learning how to do a back flip while roundhouse kicking someone in the face. Instead, there is typically a progression of techniques. All complicated maneuvers are based on a core set of techniques that form the foundation for the majority of moves. My experience in taekwondo has confirmed this. Despite having trained for the past twelve years, I only know three kicks and three hand techniques. Each of them is very basic and can be executed quickly. It does not take much to learn a punch or roundhouse kick (despite what Chuck Norris jokes may have led you to believe) yet they are effective in self-defense. However, further training typically revolves around building upon these techniques and making them more effective. Skipping the basics would be like trying to perform calculus without knowing addition. In the end, the simplest move is often the best. Escaping from an attack often involves a quick shift in momentum — a basic kick or punch. Rarely would someone utilize

a jumping or spinning kick. If such an attack move is used, it is probably done by Bruce Lee or someone in an action movie (possibly both). The quintessential action movie must have at least one scene where the hero and/or villain engage in some sort of fight involving gravitydefying moves and impossibly fast reflexes. Beginning with the Bruce Lee movies in the 1960s and taken to new heights in the Matrix movies, the use of martial arts in film has been perfected. There seems to be two divergent opinions on the use of martial arts: one camp views those who practice them as both talented and dedicated while the other camp recognizes them as clearly impossible feats and discounts martial arts as being overhyped and impractical. Needless to say, the martial arts in action movies are, more often than not, dramatized and fantasized. The status quo is unlikely to change. After all, who wants to see a macho action star fight off his enemies using short, quick attacks? The portrayal of martial arts in Hollywood films

due to Bruce Lee’s influence is the subject of many complaints by martial artists. But Bruce Lee was not just a movie star — he was a martial arts expert who created his own hybrid martial arts sytem, Jeet Kune Do. In order to fully understand martial arts, it is best to study them first-hand and watching a kung fu movie marathon on Spike TV does not count. If you doubt the abilities of a martial artist, simply visit YouTube and watch a video of an Olympic taekwondo match (yes, it is indeed an Olympic sport). With enough training, it is possible to do flying kicks and make them effective. So next time you meet a person with a black belt, do not aggrandize them. If they truly understand their art, they will remain modest and will not break anything for you. But be warned, if you assert their art to be a sham, they may break you. Michael E. Altman ’14 (maltman@ college) can do a roundhouse kick in his sleep.
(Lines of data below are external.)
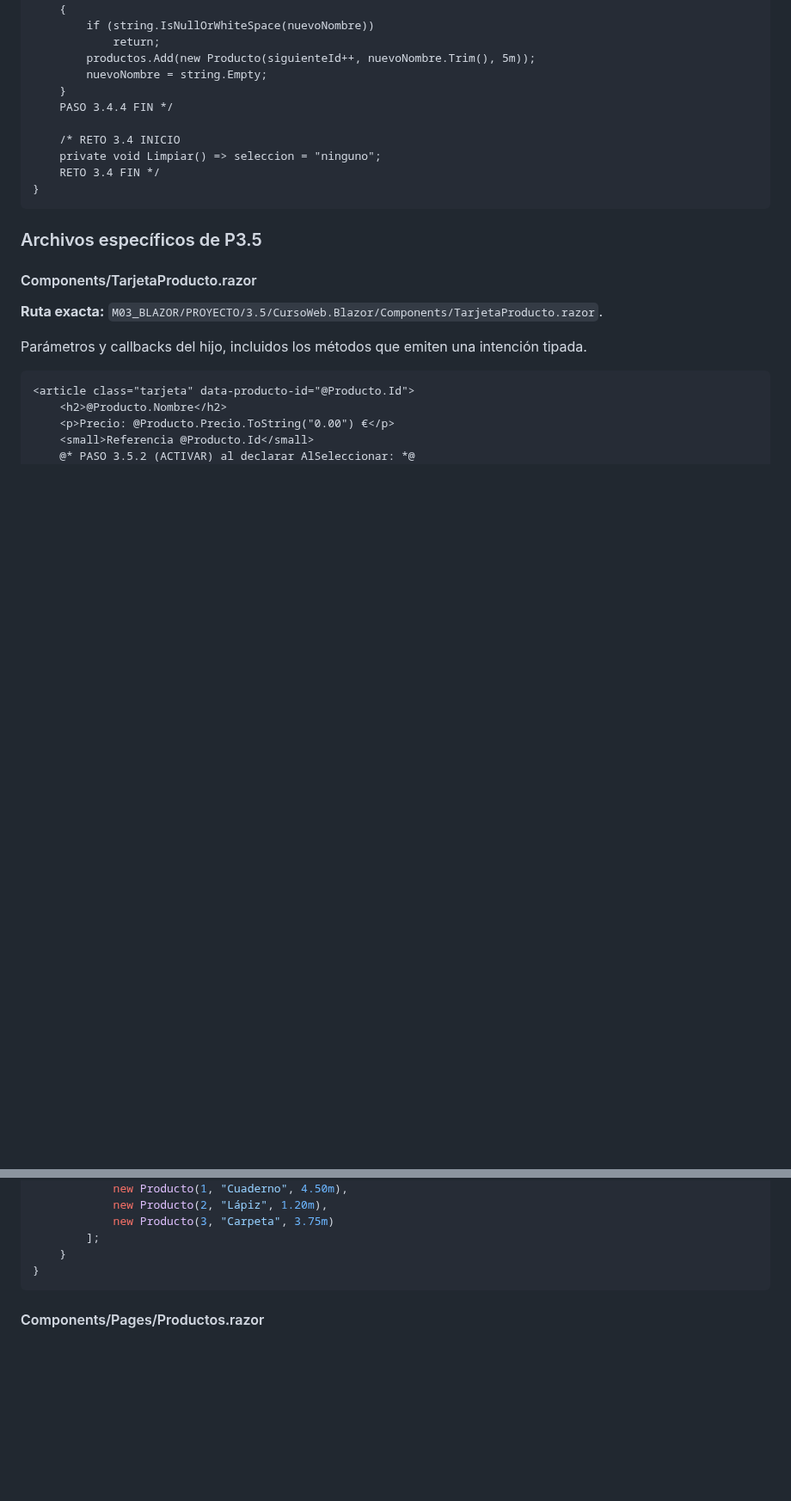
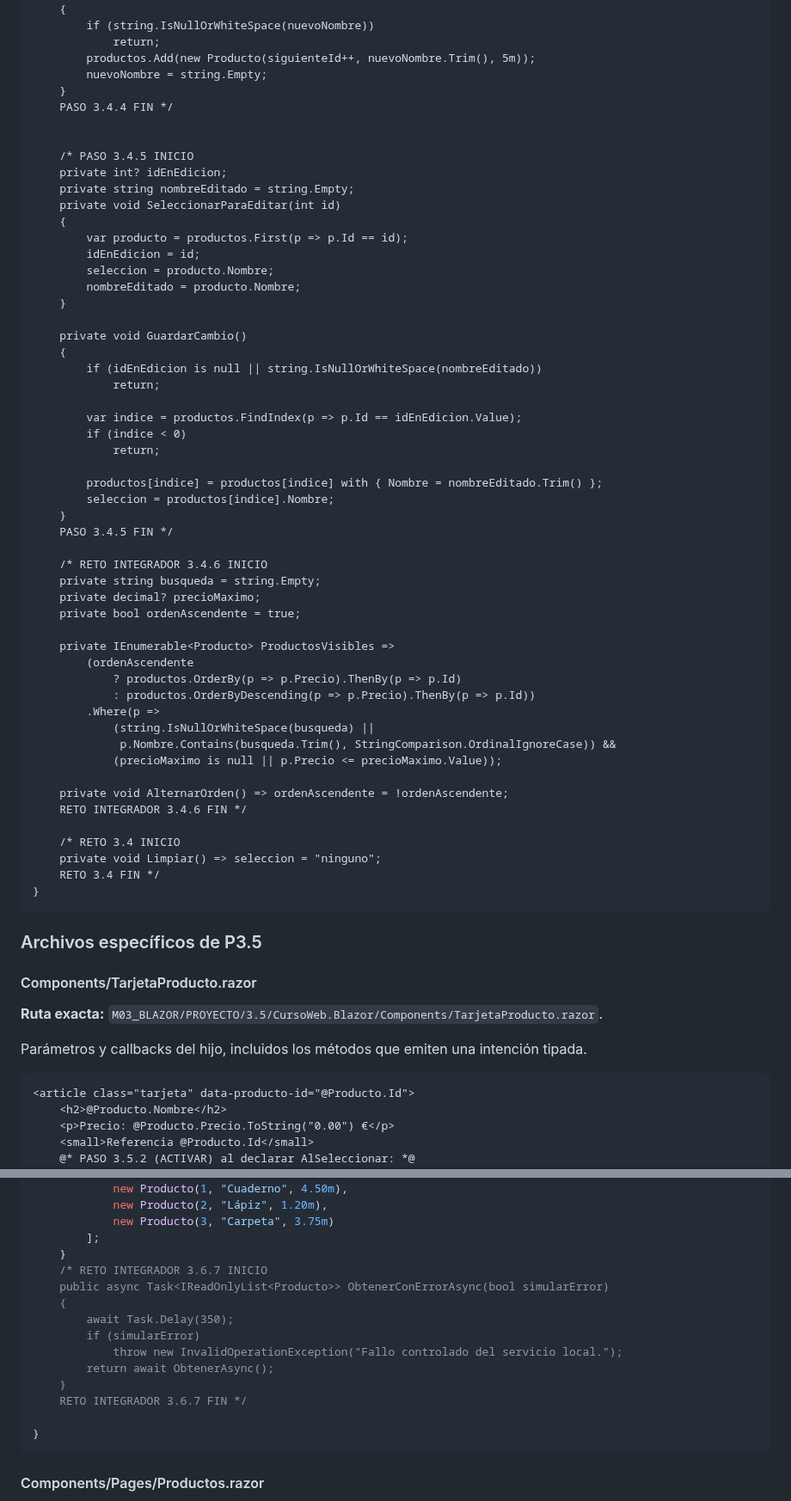
Before and after one commit to jaimecopilot/CURSO-DESARROLLO-WEB-NET8, a Markdown page: M03_BLAZOR/PRACTICAS/M03_PRACTICAS.md, 2 parts joined by grey strips. Shown at 86% size. Rendered like a GitHub page; blank space fills up the shorter version.

```diff
--- a/M03_BLAZOR/PRACTICAS/M03_PRACTICAS.md
+++ b/M03_BLAZOR/PRACTICAS/M03_PRACTICAS.md
@@ -1502,6 +1516,49 @@ Contiene cada transición numerada: selección, binding, alta y reto. Observa qu
         nuevoNombre = string.Empty;
     }
     PASO 3.4.4 FIN */
+
+
+    /* PASO 3.4.5 INICIO
+    private int? idEnEdicion;
+    private string nombreEditado = string.Empty;
+    private void SeleccionarParaEditar(int id)
+    {
+        var producto = productos.First(p => p.Id == id);
+        idEnEdicion = id;
+        seleccion = producto.Nombre;
+        nombreEditado = producto.Nombre;
+    }
+
+    private void GuardarCambio()
+    {
+        if (idEnEdicion is null || string.IsNullOrWhiteSpace(nombreEditado))
+            return;
+
+        var indice = productos.FindIndex(p => p.Id == idEnEdicion.Value);
+        if (indice < 0)
+            return;
+
+        productos[indice] = productos[indice] with { Nombre = nombreEditado.Trim() };
+        seleccion = productos[indice].Nombre;
+    }
+    PASO 3.4.5 FIN */
+
+    /* RETO INTEGRADOR 3.4.6 INICIO
+    private string busqueda = string.Empty;
+    private decimal? precioMaximo;
+    private bool ordenAscendente = true;
+
+    private IEnumerable<Producto> ProductosVisibles =>
+        (ordenAscendente
+            ? productos.OrderBy(p => p.Precio).ThenBy(p => p.Id)
+            : productos.OrderByDescending(p => p.Precio).ThenBy(p => p.Id))
+        .Where(p =>
+            (string.IsNullOrWhiteSpace(busqueda) ||
+             p.Nombre.Contains(busqueda.Trim(), StringComparison.OrdinalIgnoreCase)) &&
+            (precioMaximo is null || p.Precio <= precioMaximo.Value));
+
+    private void AlternarOrden() => ordenAscendente = !ordenAscendente;
+    RETO INTEGRADOR 3.4.6 FIN */
 
     /* RETO 3.4 INICIO
     private void Limpiar() => seleccion = "ninguno";
@@ -1658,6 +1750,16 @@ public sealed class ProductosMemoriaService : IProductosMemoriaService
             new Producto(3, "Carpeta", 3.75m)
         ];
     }
+    /* RETO INTEGRADOR 3.6.7 INICIO
+    public async Task<IReadOnlyList<Producto>> ObtenerConErrorAsync(bool simularError)
+    {
+        await Task.Delay(350);
+        if (simularError)
+            throw new InvalidOperationException("Fallo controlado del servicio local.");
+        return await ObtenerAsync();
+    }
+    RETO INTEGRADOR 3.6.7 FIN */
+
 }
 ~~~
 
```
Also changed, not shown: other parts of M03_BLAZOR/PRACTICAS/M03_PRACTICAS.md (+85 -0 lines).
captured & shot By Patricia Florescu

Midterm Season  
Midterm Season  

The Indy is glad that at least some midterms are over.